Constrobuz, "Glorious Nippon" (2010)
Listen + download
Chris Papp of Raleigh, North Carolina has been dishing out beat tapes to the web like hot cakes since he was 16. Strictly Beats mention rates Bleep Blorp Remixes as "one of the best tapes ever... on the net." Now he's 19 years old and his followers are hypnotized by his sound. His atypical producing strategies have warped the online hip hop scene.
Glorious Nippon boasts a wirey synth melody, lots of lush, spacey compression, and immaculate drum placement (a Constrobuz signature). This track is based on a sample from the 70's prog rock band CMU.
Lil B, "I'm God" (2010)
Watch and listen at YouTube
Lil B is sensibly retarded. He has a fairly large cult of people who idolize him (his YouTube tracks can sport a quarter million views or more). His lyrics are hilarious, vulgar, psychedelic and unexplainable delivered with a deadpan, lewd-emcee crackhead manner. He claims his name 'Lil B' stands for Lil Boss, but then goes by 'Lil Based.' Either way, half the time he goes by "Based God." At one point he had around 122 myspace pages for his music, each one with a different name.
This track, from the "6 Kiss" album, starts off with a sample from Imogen Heap's "Just For Now" --her dreamlike vocals serenading on the beat. He goes on rapping about absolute nonsense. Or maybe there's meaning. Who knows? Some people think Lil B is dragging this ego along to become the next Lil Wayne. Some think he's the new Wesley Willis. Regardless, I think he needs to keep doing what he's doing. Because he's working and producing thousands plus me are hooked.

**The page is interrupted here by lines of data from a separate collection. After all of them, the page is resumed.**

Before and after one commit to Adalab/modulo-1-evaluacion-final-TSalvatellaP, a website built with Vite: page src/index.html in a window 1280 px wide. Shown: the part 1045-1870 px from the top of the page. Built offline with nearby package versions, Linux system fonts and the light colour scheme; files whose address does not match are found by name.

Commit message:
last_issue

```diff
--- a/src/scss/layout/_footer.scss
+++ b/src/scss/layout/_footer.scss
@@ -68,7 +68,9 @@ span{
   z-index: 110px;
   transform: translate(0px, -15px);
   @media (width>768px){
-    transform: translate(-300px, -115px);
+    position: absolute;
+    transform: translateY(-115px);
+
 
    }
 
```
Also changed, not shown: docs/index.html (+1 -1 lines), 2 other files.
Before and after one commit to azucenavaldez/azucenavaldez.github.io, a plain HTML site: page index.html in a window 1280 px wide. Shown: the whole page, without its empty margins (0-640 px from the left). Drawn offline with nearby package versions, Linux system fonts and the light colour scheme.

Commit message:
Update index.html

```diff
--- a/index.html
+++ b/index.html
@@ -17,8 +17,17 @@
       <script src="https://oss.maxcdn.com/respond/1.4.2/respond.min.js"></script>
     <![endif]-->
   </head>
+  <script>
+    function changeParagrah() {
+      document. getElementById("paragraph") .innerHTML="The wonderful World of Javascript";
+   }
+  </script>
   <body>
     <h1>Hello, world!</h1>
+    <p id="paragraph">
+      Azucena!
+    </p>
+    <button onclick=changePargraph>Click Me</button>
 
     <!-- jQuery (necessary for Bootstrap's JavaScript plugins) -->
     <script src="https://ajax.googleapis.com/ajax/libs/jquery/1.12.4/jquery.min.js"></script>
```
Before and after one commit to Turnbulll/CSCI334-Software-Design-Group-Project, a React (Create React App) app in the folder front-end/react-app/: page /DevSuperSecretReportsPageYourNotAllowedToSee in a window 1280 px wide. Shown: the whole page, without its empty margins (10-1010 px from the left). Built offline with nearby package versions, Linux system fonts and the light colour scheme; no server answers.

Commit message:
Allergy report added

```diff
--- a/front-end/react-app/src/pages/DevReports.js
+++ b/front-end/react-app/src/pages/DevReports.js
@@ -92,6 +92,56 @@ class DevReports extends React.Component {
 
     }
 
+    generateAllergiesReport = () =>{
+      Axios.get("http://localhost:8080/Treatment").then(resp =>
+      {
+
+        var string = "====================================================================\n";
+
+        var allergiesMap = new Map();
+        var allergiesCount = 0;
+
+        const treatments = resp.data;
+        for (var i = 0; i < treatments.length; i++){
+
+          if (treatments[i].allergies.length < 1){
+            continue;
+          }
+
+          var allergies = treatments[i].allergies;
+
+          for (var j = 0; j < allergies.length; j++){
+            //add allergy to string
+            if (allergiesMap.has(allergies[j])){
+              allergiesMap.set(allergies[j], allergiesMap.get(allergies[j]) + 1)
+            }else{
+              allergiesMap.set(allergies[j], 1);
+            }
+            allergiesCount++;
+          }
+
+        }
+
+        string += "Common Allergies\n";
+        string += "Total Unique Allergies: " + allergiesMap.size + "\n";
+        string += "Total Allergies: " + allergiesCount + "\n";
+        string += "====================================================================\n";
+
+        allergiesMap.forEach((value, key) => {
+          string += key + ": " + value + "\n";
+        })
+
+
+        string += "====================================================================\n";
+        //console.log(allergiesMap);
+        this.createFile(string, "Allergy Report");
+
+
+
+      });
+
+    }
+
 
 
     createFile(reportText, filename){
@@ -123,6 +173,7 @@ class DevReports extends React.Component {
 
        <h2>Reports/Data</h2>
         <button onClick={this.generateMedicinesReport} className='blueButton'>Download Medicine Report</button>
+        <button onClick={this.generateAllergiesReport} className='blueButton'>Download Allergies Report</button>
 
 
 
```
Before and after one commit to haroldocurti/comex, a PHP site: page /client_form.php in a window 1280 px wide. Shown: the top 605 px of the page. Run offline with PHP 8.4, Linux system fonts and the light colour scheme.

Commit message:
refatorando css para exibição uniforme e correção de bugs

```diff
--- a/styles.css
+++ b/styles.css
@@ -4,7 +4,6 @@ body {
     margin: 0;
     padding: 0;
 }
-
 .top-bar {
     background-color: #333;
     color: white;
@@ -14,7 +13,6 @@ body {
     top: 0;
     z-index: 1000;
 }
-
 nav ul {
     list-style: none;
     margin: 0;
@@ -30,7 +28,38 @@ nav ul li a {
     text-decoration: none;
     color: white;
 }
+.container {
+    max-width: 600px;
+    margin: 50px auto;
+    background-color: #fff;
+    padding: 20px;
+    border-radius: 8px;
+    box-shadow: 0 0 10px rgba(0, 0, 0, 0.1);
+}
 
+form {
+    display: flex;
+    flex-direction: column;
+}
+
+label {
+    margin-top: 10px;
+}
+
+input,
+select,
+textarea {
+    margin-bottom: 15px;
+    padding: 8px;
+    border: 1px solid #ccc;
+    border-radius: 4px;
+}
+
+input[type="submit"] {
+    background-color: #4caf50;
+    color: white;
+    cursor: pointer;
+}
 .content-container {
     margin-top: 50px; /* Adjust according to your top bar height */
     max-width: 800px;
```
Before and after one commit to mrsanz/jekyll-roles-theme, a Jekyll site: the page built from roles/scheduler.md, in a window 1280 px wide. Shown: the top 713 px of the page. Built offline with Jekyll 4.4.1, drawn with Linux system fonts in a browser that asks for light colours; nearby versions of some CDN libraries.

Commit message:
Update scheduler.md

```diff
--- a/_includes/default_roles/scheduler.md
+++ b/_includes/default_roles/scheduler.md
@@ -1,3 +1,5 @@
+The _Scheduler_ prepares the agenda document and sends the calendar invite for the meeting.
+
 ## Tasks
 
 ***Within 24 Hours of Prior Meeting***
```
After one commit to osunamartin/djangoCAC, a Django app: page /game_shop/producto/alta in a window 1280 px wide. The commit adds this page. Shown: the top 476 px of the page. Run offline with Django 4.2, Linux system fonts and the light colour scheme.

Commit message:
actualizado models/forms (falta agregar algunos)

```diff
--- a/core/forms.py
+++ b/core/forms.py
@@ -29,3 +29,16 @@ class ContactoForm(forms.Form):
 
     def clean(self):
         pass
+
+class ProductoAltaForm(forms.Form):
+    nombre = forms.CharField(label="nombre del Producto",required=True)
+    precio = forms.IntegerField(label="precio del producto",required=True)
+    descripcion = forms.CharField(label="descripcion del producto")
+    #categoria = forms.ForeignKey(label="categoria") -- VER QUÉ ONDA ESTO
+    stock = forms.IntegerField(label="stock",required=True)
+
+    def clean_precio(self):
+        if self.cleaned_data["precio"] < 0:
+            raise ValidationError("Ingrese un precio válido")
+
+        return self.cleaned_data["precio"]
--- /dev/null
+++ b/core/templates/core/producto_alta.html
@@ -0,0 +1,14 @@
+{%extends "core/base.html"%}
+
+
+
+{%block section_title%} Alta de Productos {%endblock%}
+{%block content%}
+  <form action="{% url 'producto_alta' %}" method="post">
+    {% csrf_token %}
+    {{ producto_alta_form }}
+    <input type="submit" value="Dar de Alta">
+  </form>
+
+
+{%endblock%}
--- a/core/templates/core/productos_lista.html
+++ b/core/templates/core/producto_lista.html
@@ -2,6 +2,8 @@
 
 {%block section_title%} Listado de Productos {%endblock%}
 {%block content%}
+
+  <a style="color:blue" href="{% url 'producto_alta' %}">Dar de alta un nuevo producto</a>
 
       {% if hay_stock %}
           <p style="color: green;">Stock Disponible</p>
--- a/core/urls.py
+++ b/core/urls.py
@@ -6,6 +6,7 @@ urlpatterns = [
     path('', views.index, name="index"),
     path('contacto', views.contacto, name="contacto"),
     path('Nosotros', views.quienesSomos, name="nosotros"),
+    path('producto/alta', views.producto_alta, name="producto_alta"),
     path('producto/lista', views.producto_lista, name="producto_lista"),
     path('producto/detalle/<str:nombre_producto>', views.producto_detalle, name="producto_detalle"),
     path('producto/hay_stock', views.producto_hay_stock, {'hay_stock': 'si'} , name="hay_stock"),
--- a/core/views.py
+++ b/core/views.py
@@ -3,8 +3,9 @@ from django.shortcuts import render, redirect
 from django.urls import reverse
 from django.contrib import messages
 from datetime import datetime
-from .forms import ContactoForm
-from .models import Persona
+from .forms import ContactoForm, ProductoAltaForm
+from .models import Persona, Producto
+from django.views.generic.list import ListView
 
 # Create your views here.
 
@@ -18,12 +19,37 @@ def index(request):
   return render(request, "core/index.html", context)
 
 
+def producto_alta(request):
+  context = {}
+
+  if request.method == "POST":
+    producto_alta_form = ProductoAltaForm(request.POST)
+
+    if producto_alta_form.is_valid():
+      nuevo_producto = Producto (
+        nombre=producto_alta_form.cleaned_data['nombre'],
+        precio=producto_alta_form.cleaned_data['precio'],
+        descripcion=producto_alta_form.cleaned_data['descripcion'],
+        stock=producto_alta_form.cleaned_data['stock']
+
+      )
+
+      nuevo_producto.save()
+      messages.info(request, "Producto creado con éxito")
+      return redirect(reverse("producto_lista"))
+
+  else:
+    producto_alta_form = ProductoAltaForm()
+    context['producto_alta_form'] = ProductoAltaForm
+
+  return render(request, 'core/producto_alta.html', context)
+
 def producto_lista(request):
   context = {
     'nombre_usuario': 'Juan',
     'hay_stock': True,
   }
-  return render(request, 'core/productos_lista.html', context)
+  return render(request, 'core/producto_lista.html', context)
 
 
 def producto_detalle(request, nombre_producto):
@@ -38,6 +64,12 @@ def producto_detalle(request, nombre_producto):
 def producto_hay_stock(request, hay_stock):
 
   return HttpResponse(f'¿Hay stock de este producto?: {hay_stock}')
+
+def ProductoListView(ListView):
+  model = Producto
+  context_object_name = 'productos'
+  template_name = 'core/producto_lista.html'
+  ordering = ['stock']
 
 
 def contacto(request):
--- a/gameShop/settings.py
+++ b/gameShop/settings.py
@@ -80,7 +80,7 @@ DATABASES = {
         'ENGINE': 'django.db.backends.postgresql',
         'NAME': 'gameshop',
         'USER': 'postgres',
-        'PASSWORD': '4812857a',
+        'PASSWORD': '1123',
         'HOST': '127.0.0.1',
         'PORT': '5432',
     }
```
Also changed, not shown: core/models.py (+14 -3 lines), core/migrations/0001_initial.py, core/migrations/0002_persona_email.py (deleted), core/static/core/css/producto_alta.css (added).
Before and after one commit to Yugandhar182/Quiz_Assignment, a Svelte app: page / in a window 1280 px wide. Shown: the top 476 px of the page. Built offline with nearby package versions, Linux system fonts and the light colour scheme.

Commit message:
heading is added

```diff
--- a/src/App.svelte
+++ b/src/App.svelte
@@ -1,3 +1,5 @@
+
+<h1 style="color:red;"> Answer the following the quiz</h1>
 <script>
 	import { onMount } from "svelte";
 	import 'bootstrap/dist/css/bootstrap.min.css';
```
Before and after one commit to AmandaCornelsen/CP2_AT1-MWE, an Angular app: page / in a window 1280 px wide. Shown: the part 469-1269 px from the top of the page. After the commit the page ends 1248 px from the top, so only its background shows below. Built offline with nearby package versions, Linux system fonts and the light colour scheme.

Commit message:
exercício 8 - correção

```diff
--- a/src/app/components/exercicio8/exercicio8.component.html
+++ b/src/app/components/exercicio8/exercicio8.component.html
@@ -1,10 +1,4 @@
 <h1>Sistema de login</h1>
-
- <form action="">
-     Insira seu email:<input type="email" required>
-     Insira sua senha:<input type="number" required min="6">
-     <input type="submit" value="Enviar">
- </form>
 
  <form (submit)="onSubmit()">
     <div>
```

(ED's note: Lil B is defininitely a strange phenomenon. Check out his 'positive' track "Age of Information" plus tracks like "Wonton Soup," "I'm a Fag I'm a Lesbian" & "Like a Martian" for a better scope of this peculiar voice in hip hop.)